Fairs & Festivals in Ladakh

The religious philosophy of Buddhism, however, profound and subtle doesn’t preclude an immense joie-de-vivre among its Ladakh adherents, and even solemn religious enactment’s are made the occasion for joyous celebration. Many of the festivals of the gonpas take place in winter, a relatively idle time for the majority of the people.

They take the form of dance-dramas in the Gonpa courtyards. Lamas, robed in colourful garments and wearing often startlingly frightful mask, perform mimes representing various aspect of the religion such as the progress of the individual soul and its purification or the triumph of good over evil. Local people flock from near and far to these events, and the spiritual benefits they get are no doubt heightened by their enjoyment of the party atmosphere, with crowds of women and men, the opportunity to make new friendships and renew old ones, the general bustle and sense of occasion.

The biggest and most famous of the monastic festivals, frequented by tourists and locals a like, is that of Hemis, which falls in late June or the first half of July, and is dedicated to Padmasambhava.

Every 12 years, the gonpa’s greatest treasure, a huge thangka - a religious icon painted or embroidered on cloth- is ritually exhibited. The next unveiling is due to take place in AD 2004.Other monasteries which have summer festivals at Lamayuru( also early July), Phyang (Late July or early August), Tak-thok ( about tend days after Phyang) and Karsha in Zanskar( 11 days after Phyang). Like Hemis, the phyang festival too involves the exhibition of a gigantic thangka, though here it is done every year.

Spituk, Stok, Thiksay, Chemrey Matho all have their festivals in winter, between November and March. Likir and Deskit (Nubra) time their festivals to coincide with Dosmochey, the festival of the scapegoat, which is also celebrated with favour at Leh.Falling in the second half of February, Dosmoche is one of the two New Year festivals, the other being Losar.

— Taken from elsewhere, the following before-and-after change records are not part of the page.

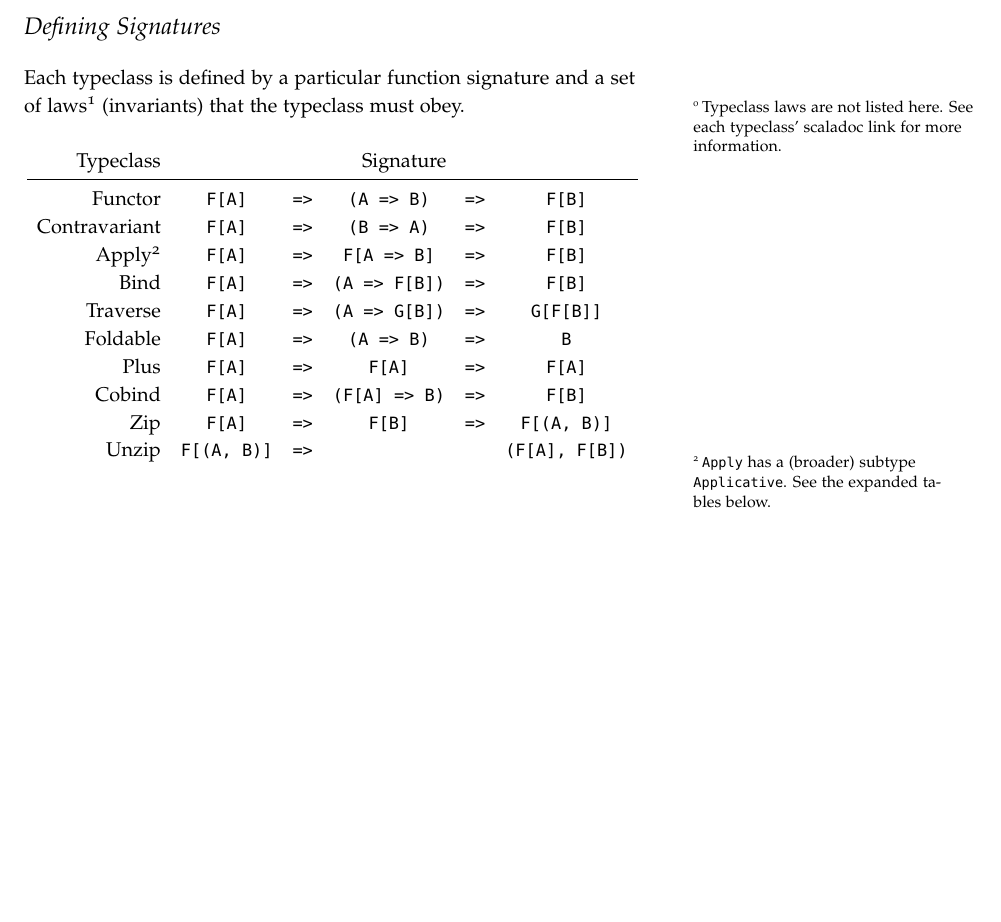
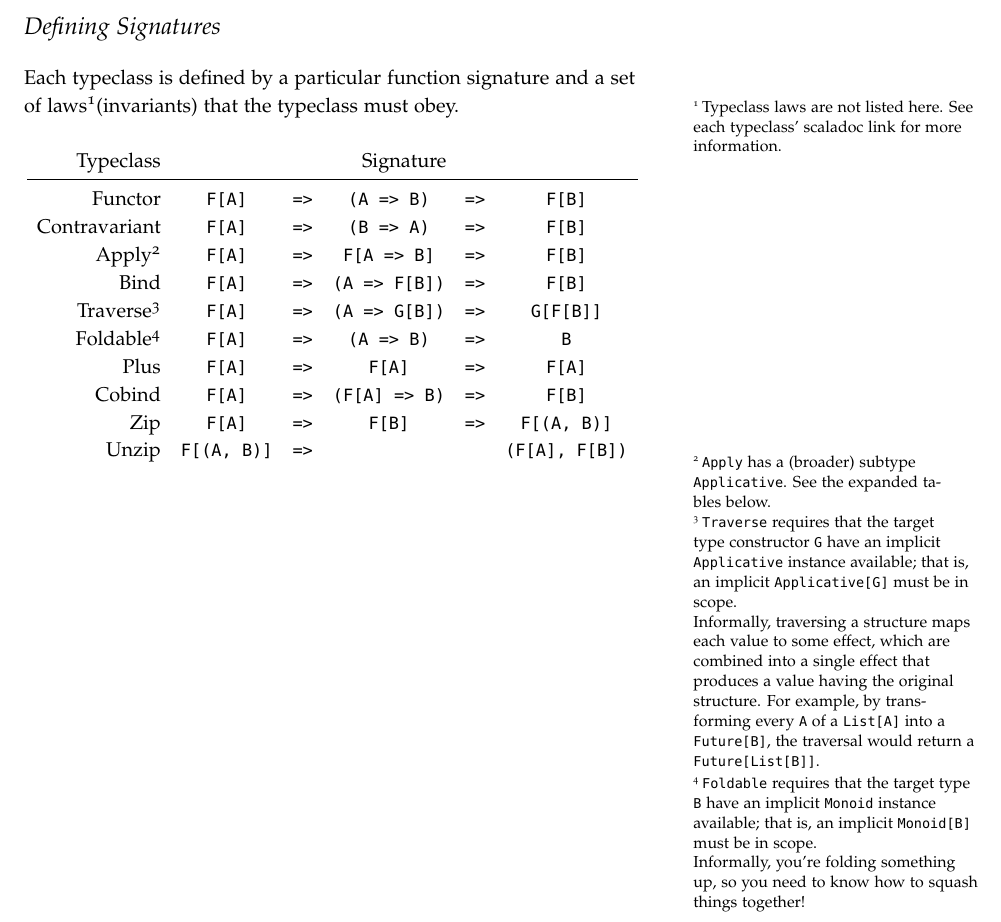
Before and after one commit to arosien/scalaz-cheatsheets, a LaTeX document (typeclasses.tex): part of page 1 of 3, cut so that both start at the same text, the shorter picture padded with empty space. Compiled offline with pdfLaTeX.

Commit message:
Mention constraints on Traversable and Foldable.
Fixes #1.

```diff
--- a/typeclasses.tex
+++ b/typeclasses.tex
@@ -60,7 +60,7 @@
 
 \section{Defining Signatures}
 
-Each typeclass is defined by a particular function signature and a set of laws\footnotemark[1] (invariants) that the typeclass must obey.
+Each typeclass is defined by a particular function signature and a set of laws\footnotemark (invariants) that the typeclass must obey.
 
 \footnotetext{Typeclass laws are not listed here. See each typeclass' scaladoc link for more information.}
 
@@ -73,10 +73,10 @@ Each typeclass is defined by a particular function signature and a set of laws\f
     \midrule
     \sdocHref{Functor}               & \fThree{\fa}{(A => B)}{\fb} \\
     \sdocHref{Contravariant}         & \fThree{\fa}{(B => A)}{\fb} \\
-    \sdocHref{Apply}\footnotemark[2] & \fThree{\fa}{F[A => B]}{\fb} \\
+    \sdocHref{Apply}\footnotemark    & \fThree{\fa}{F[A => B]}{\fb} \\
     \sdocHref{Bind}                  & \fThree{\fa}{(A => F[B])}{\fb} \\
-    \sdocHref{Traverse}              & \fThree{\fa}{(A => G[B])}{G[F[B]]} \\
-    \sdocHref{Foldable}              & \fThree{\fa}{(A => B)}{B} \\
+    \sdocHref{Traverse}\footnotemark & \fThree{\fa}{(A => G[B])}{G[F[B]]} \\
+    \sdocHref{Foldable}\footnotemark & \fThree{\fa}{(A => B)}{B} \\
     \sdocHref{Plus}                  & \fThree{\fa}{\fa}{\fa} \\
     \sdocHref{Cobind}                & \fThree{\fa}{(F[A] => B)}{\fb} \\
     \sdocHref{Zip}                   & \fThree{\fa}{\fb}{F[(A, B)]} \\
@@ -85,7 +85,13 @@ Each typeclass is defined by a particular function signature and a set of laws\f
   \label{tab:normaltab}
 \end{table}
 
+% hrm need manual numbering here
 \footnotetext[2]{\texttt{Apply} has a (broader) subtype \texttt{Applicative}. See the expanded tables below.}
+
+% hrm need manual numbering here
+\footnotetext[3]{\texttt{Traverse} requires that the target type constructor \texttt{G} have an implicit \texttt{Applicative} instance available; that is, an implicit \texttt{Applicative[G]} must be in scope. \\ Informally, traversing a structure maps each value to some effect, which are combined into a single effect that produces a value having the original structure. For example, by transforming every \texttt{A} of a \texttt{List[A]} into a \texttt{Future[B]}, the traversal would return a \texttt{Future[List[B]]}.}
+
+\footnotetext{\texttt{Foldable} requires that the target type \texttt{B} have an implicit \texttt{Monoid} instance available; that is, an implicit \texttt{Monoid[B]} must be in scope. \\ Informally, you're folding something up, so you need to know how to squash things together!}
 
 \newpage
 
```
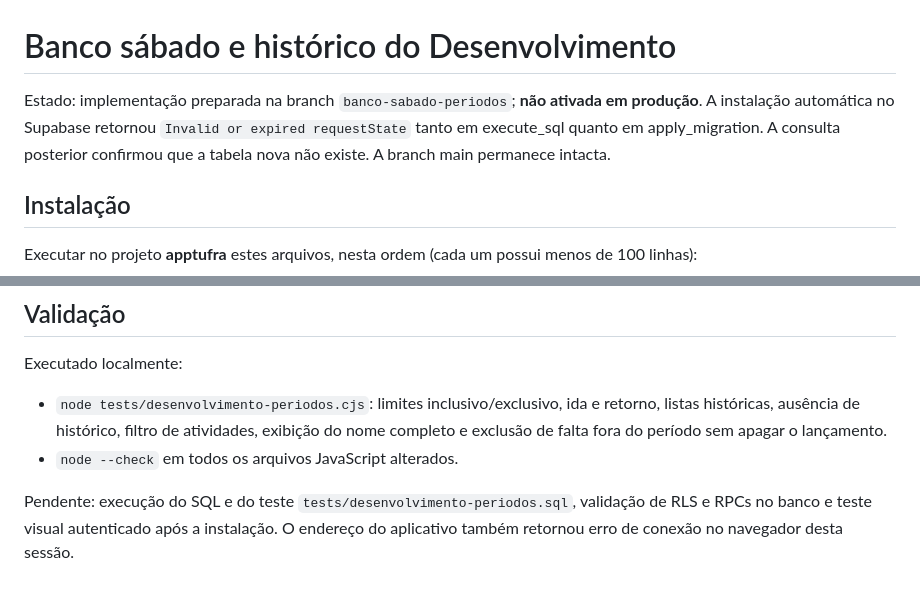
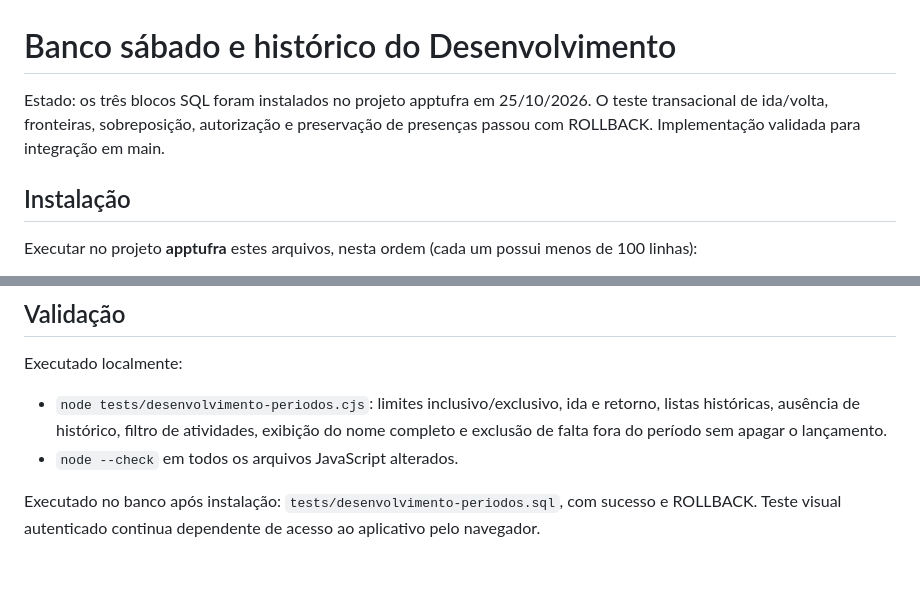
Before and after one commit to thiagomagueta/apptufra, a Markdown page: sql/banco-sabado.md, 2 parts joined by grey strips. Rendered like a GitHub page.

Commit message:
Registra instalação e validação transacional dos períodos

```diff
--- a/sql/banco-sabado.md
+++ b/sql/banco-sabado.md
@@ -1,6 +1,6 @@
 # Banco sábado e histórico do Desenvolvimento
 
-Estado: implementação preparada na branch `banco-sabado-periodos`; **não ativada em produção**. A instalação automática no Supabase retornou `Invalid or expired requestState` tanto em execute_sql quanto em apply_migration. A consulta posterior confirmou que a tabela nova não existe. A branch main permanece intacta.
+Estado: os três blocos SQL foram instalados no projeto apptufra em 25/10/2026. O teste transacional de ida/volta, fronteiras, sobreposição, autorização e preservação de presenças passou com ROLLBACK. Implementação validada para integração em main.
 
 ## Instalação
 
@@ -43,4 +43,4 @@ Executado localmente:
 - `node tests/desenvolvimento-periodos.cjs`: limites inclusivo/exclusivo, ida e retorno, listas históricas, ausência de histórico, filtro de atividades, exibição do nome completo e exclusão de falta fora do período sem apagar o lançamento.
 - `node --check` em todos os arquivos JavaScript alterados.
 
-Pendente: execução do SQL e do teste `tests/desenvolvimento-periodos.sql`, validação de RLS e RPCs no banco e teste visual autenticado após a instalação. O endereço do aplicativo também retornou erro de conexão no navegador desta sessão.
+Executado no banco após instalação: `tests/desenvolvimento-periodos.sql`, com sucesso e ROLLBACK. Teste visual autenticado continua dependente de acesso ao aplicativo pelo navegador.
```
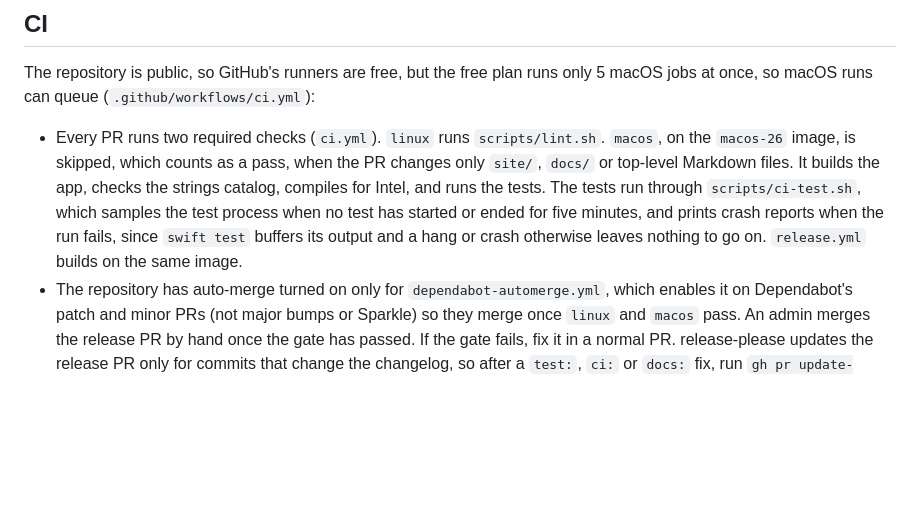
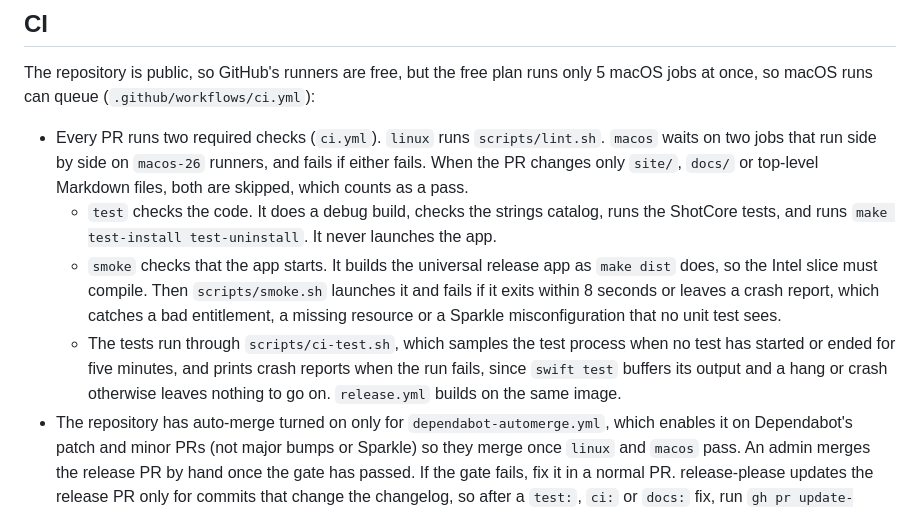
Before and after one commit to LorcanChinnock/shot, a Markdown page: CLAUDE.md, the part around the change. GitHub-like rendering; blank space fills up the shorter version.

Commit message:
docs: explain the test and smoke jobs in CLAUDE.md (#1154)
The CI section of CLAUDE.md described `macos` as one job. It now says
`macos` waits on `test`, which builds and runs the unit and installer
tests without launching the app, and `smoke`, which builds the universal
release app and checks it stays up for 8 seconds without a crash report.

Closes #1153

Co-authored-by: Claude Opus 5.5 <noreply@anthropic.com>

```diff
--- a/CLAUDE.md
+++ b/CLAUDE.md
@@ -97,7 +97,10 @@ Read the note in `docs/architecture/` before changing the area it covers:
 ## CI
 
 The repository is public, so GitHub's runners are free, but the free plan runs only 5 macOS jobs at once, so macOS runs can queue (`.github/workflows/ci.yml`):
-- Every PR runs two required checks (`ci.yml`). `linux` runs `scripts/lint.sh`. `macos`, on the `macos-26` image, is skipped, which counts as a pass, when the PR changes only `site/`, `docs/` or top-level Markdown files. It builds the app, checks the strings catalog, compiles for Intel, and runs the tests. The tests run through `scripts/ci-test.sh`, which samples the test process when no test has started or ended for five minutes, and prints crash reports when the run fails, since `swift test` buffers its output and a hang or crash otherwise leaves nothing to go on. `release.yml` builds on the same image.
+- Every PR runs two required checks (`ci.yml`). `linux` runs `scripts/lint.sh`. `macos` waits on two jobs that run side by side on `macos-26` runners, and fails if either fails. When the PR changes only `site/`, `docs/` or top-level Markdown files, both are skipped, which counts as a pass.
+  - `test` checks the code. It does a debug build, checks the strings catalog, runs the ShotCore tests, and runs `make test-install test-uninstall`. It never launches the app.
+  - `smoke` checks that the app starts. It builds the universal release app as `make dist` does, so the Intel slice must compile. Then `scripts/smoke.sh` launches it and fails if it exits within 8 seconds or leaves a crash report, which catches a bad entitlement, a missing resource or a Sparkle misconfiguration that no unit test sees.
+  - The tests run through `scripts/ci-test.sh`, which samples the test process when no test has started or ended for five minutes, and prints crash reports when the run fails, since `swift test` buffers its output and a hang or crash otherwise leaves nothing to go on. `release.yml` builds on the same image.
 - The repository has auto-merge turned on only for `dependabot-automerge.yml`, which enables it on Dependabot's patch and minor PRs (not major bumps or Sparkle) so they merge once `linux` and `macos` pass. An admin merges the release PR by hand once the gate has passed. If the gate fails, fix it in a normal PR. release-please updates the release PR only for commits that change the changelog, so after a `test:`, `ci:` or `docs:` fix, run `gh pr update-branch <release PR>` to gate it again.
 - `release.yml` runs `make test` on the tagged commit before it signs anything, because a `docs:`, `test:` or `ci:` commit merged after the gate passed can change what's released.
 - Run `make lint` and `make test` before every push, and push once per PR where you can, so CI is a check rather than a debugger. Every push re-runs CI, and a newer push cancels the run before it.
```
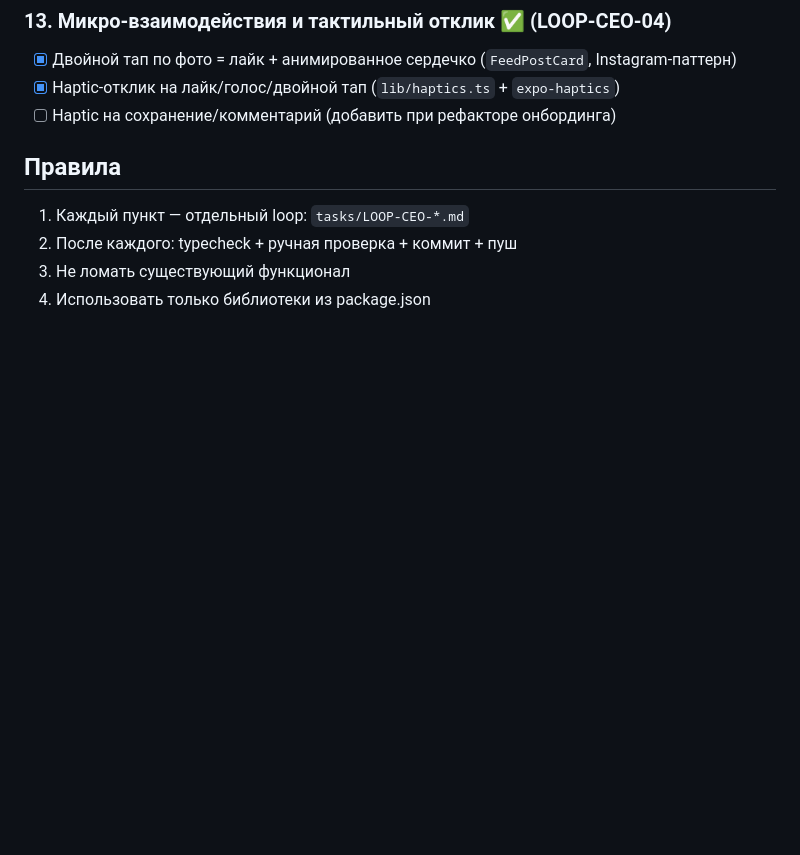
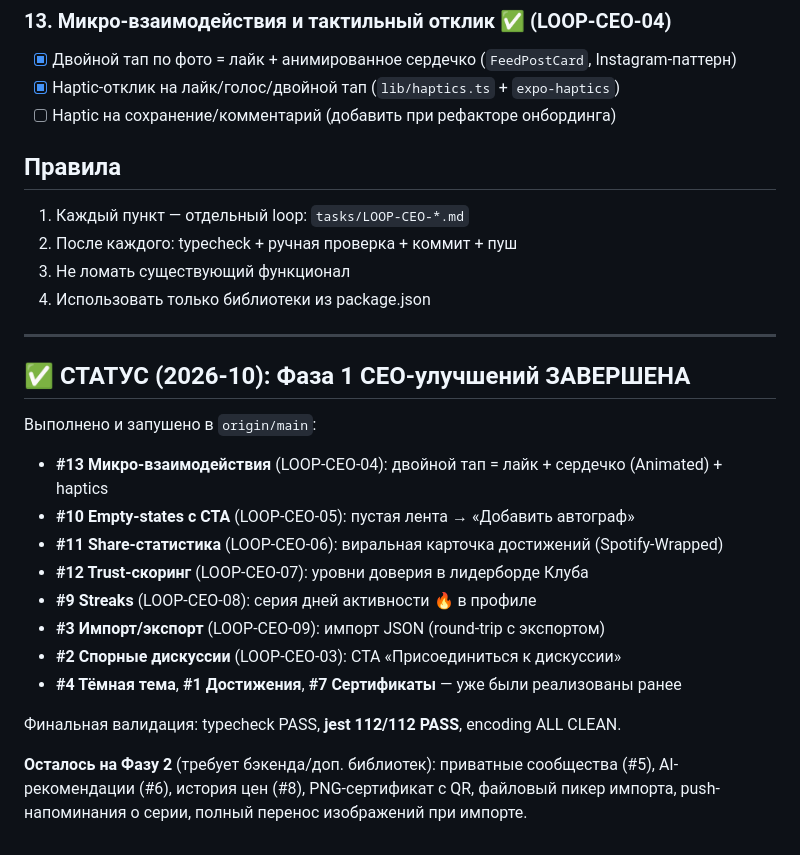
Before and after one commit to superdanich7-jpg/autograph-app, a Markdown page: tasks/CEO-IMPROVEMENTS.md, the part around the change. Drawn GitHub-style; blank space fills up the shorter version.

Commit message:
Docs: Фаза 1 CEO-улучшений завершена (#2,#3,#4,#9,#10,#11,#12,#13) — 112/112 тестов

```diff
--- a/tasks/CEO-IMPROVEMENTS.md
+++ b/tasks/CEO-IMPROVEMENTS.md
@@ -92,3 +92,23 @@
 2. После каждого: typecheck + ручная проверка + коммит + пуш
 3. Не ломать существующий функционал
 4. Использовать только библиотеки из package.json
+
+---
+
+## ✅ СТАТУС (2026-10): Фаза 1 CEO-улучшений ЗАВЕРШЕНА
+
+Выполнено и запушено в `origin/main`:
+- **#13 Микро-взаимодействия** (LOOP-CEO-04): двойной тап = лайк + сердечко (Animated) + haptics
+- **#10 Empty-states с CTA** (LOOP-CEO-05): пустая лента → «Добавить автограф»
+- **#11 Share-статистика** (LOOP-CEO-06): виральная карточка достижений (Spotify-Wrapped)
+- **#12 Trust-скоринг** (LOOP-CEO-07): уровни доверия в лидерборде Клуба
+- **#9 Streaks** (LOOP-CEO-08): серия дней активности 🔥 в профиле
+- **#3 Импорт/экспорт** (LOOP-CEO-09): импорт JSON (round-trip с экспортом)
+- **#2 Спорные дискуссии** (LOOP-CEO-03): CTA «Присоединиться к дискуссии»
+- **#4 Тёмная тема**, **#1 Достижения**, **#7 Сертификаты** — уже были реализованы ранее
+
+Финальная валидация: typecheck PASS, **jest 112/112 PASS**, encoding ALL CLEAN.
+
+**Осталось на Фазу 2** (требует бэкенда/доп. библиотек): приватные сообщества (#5),
+AI-рекомендации (#6), история цен (#8), PNG-сертификат с QR, файловый пикер импорта,
+push-напоминания о серии, полный перенос изображений при импорте.
```
Also changed, not shown: tasks/progress.md (+5 -0 lines).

At Dosmoche, a great wooden mast decorated with streamers and religious emblems is set up outside Leh. At the appointed time, offerings of stoma, ritual figures moulded out of dough, are brought out and ceremonially cast away into the desert, or burnt.

These scapegoats carry away with them the evil spirits of the old year, and thus the town is cleaned and made ready to welcome the New Year. Losar falls about the time of the winter solstice any time between 8th and 30th December.All Ladakhi Buddhist celebrate it by making offerings to the gods, both in the gonpas and in their domestic shrines.